**Exercise prompt**
Give the total of lines holding the word "string" in the records below, and nothing else.
******
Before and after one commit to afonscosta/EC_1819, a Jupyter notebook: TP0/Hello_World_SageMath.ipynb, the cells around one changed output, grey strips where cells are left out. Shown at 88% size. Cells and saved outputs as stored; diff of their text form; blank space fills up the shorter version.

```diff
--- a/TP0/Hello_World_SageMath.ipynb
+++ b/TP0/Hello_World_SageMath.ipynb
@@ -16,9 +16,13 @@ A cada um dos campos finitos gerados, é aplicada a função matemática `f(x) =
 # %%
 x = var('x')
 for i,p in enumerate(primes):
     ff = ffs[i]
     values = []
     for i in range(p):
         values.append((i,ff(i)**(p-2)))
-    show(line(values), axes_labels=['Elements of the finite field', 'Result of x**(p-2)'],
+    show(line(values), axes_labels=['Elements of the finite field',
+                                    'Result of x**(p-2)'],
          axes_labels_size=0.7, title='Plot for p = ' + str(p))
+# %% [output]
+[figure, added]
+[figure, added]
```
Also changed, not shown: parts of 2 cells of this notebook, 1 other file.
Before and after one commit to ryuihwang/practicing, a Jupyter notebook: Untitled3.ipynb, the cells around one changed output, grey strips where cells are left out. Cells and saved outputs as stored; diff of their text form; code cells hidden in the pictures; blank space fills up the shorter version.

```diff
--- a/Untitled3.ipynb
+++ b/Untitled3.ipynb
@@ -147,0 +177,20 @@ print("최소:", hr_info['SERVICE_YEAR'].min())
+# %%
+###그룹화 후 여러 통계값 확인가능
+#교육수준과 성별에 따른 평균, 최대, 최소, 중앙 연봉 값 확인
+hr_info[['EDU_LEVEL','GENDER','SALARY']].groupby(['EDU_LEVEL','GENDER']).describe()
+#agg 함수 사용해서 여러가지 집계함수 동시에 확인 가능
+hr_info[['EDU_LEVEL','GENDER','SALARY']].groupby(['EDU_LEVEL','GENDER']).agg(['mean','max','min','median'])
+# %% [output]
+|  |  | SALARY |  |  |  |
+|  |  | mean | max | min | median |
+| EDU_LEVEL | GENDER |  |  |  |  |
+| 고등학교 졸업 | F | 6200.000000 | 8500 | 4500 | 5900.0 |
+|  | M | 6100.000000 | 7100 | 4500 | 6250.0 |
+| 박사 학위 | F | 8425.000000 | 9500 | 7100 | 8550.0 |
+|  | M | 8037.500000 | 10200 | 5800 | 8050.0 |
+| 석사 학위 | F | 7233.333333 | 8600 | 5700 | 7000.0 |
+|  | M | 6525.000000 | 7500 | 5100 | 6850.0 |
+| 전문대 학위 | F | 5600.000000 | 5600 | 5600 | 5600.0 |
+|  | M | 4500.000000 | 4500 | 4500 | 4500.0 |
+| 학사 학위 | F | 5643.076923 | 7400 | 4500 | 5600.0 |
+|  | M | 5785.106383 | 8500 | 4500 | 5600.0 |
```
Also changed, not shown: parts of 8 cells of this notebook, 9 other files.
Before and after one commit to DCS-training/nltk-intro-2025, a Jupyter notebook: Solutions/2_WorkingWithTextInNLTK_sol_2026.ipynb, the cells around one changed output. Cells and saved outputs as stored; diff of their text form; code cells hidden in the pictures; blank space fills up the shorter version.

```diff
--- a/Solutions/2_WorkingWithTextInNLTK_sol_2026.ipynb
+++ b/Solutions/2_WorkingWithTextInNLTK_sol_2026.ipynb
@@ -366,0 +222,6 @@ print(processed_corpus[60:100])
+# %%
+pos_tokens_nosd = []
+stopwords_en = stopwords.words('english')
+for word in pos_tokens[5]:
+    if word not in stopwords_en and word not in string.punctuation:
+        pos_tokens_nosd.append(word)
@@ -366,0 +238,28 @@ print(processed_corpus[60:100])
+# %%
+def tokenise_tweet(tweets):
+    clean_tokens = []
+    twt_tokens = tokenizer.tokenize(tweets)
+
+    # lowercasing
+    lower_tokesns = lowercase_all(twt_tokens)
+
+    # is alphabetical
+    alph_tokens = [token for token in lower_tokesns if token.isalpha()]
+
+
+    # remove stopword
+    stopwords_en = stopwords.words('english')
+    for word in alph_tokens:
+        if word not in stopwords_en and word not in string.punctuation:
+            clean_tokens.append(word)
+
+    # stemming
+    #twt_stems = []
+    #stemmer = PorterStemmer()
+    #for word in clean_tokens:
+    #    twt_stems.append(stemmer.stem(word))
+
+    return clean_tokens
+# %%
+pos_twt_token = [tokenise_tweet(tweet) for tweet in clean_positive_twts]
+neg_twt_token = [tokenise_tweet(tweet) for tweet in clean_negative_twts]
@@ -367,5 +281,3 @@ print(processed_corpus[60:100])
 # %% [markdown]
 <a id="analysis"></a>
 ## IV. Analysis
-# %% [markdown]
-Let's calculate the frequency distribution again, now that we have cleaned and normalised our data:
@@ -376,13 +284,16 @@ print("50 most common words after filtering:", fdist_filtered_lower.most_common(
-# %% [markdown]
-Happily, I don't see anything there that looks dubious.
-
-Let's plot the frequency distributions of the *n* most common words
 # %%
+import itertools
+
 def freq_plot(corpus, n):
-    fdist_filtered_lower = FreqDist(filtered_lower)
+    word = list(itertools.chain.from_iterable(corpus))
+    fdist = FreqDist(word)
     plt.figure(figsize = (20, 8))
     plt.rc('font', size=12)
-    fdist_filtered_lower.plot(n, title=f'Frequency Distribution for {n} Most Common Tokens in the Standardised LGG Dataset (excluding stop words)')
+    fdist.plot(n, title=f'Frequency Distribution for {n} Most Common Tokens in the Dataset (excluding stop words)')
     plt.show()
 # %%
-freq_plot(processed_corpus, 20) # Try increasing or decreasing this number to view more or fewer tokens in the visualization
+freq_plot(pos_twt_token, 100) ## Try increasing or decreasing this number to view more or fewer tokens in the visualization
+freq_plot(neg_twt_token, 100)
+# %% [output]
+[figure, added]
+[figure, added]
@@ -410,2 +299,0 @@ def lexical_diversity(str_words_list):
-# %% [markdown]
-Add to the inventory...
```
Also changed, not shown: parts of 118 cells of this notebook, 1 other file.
******
**Solution for this exercise**
2